Wherever a picture appears in the listing, leave it out, and copy the rest exactly.

..........

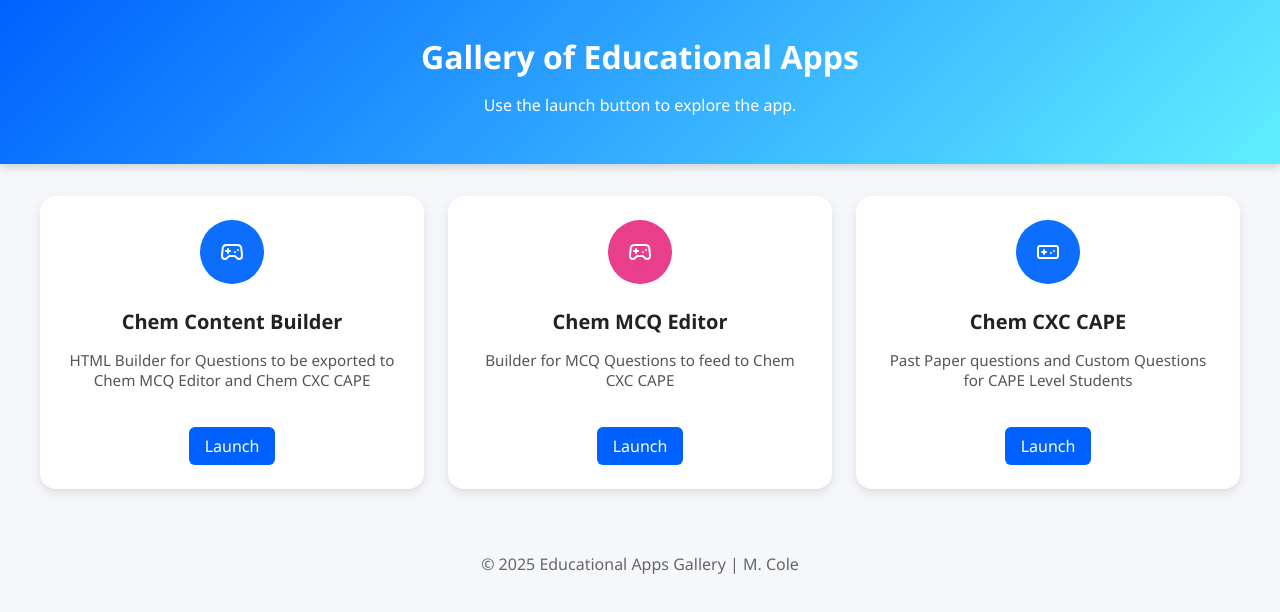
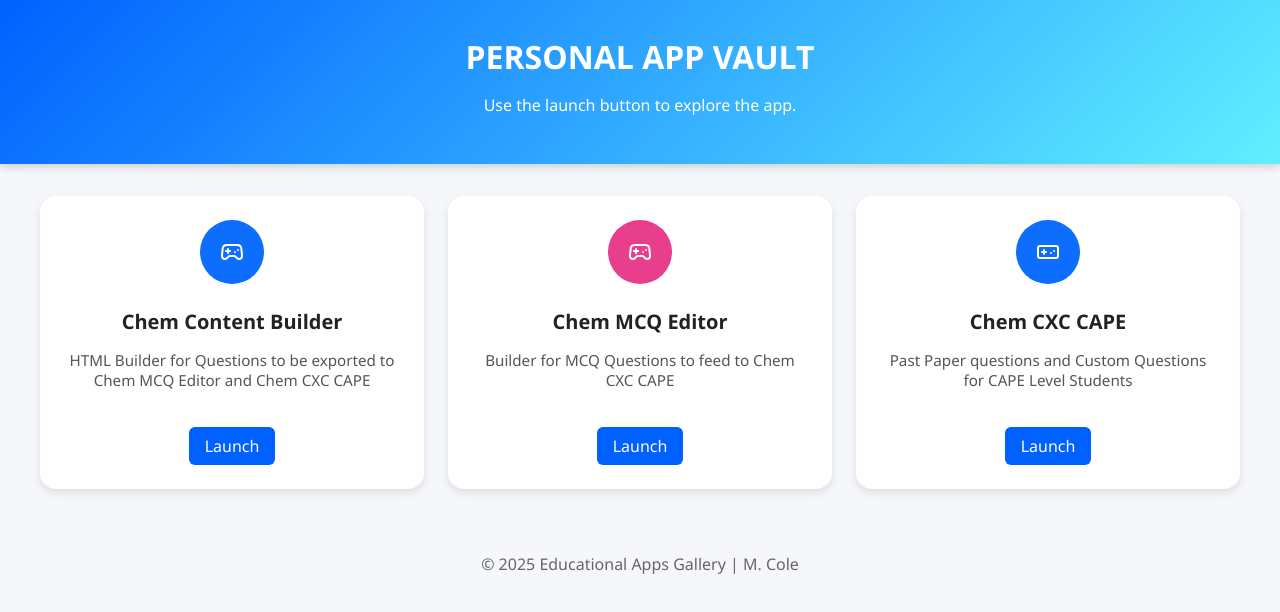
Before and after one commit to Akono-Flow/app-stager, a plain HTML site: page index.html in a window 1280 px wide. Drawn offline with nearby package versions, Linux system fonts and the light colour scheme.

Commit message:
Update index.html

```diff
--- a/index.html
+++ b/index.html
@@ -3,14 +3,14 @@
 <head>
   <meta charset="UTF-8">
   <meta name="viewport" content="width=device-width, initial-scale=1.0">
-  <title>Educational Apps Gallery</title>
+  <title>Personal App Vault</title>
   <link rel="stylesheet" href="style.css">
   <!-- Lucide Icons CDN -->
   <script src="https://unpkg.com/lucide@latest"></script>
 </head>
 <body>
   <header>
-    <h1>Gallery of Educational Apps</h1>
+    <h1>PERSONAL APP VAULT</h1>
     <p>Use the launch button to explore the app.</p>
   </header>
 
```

..........

## Solution to this task:
Before and after one commit to Akono-Flow/app-stager, a plain HTML site: page index.html in a window 1280 px wide. Drawn offline with nearby package versions, Linux system fonts and the light colour scheme.

Commit message:
Update index.html

```diff
--- a/index.html
+++ b/index.html
@@ -3,14 +3,14 @@
 <head>
   <meta charset="UTF-8">
   <meta name="viewport" content="width=device-width, initial-scale=1.0">
-  <title>Educational Apps Gallery</title>
+  <title>Personal App Vault</title>
   <link rel="stylesheet" href="style.css">
   <!-- Lucide Icons CDN -->
   <script src="https://unpkg.com/lucide@latest"></script>
 </head>
 <body>
   <header>
-    <h1>Gallery of Educational Apps</h1>
+    <h1>PERSONAL APP VAULT</h1>
     <p>Use the launch button to explore the app.</p>
   </header>
 
```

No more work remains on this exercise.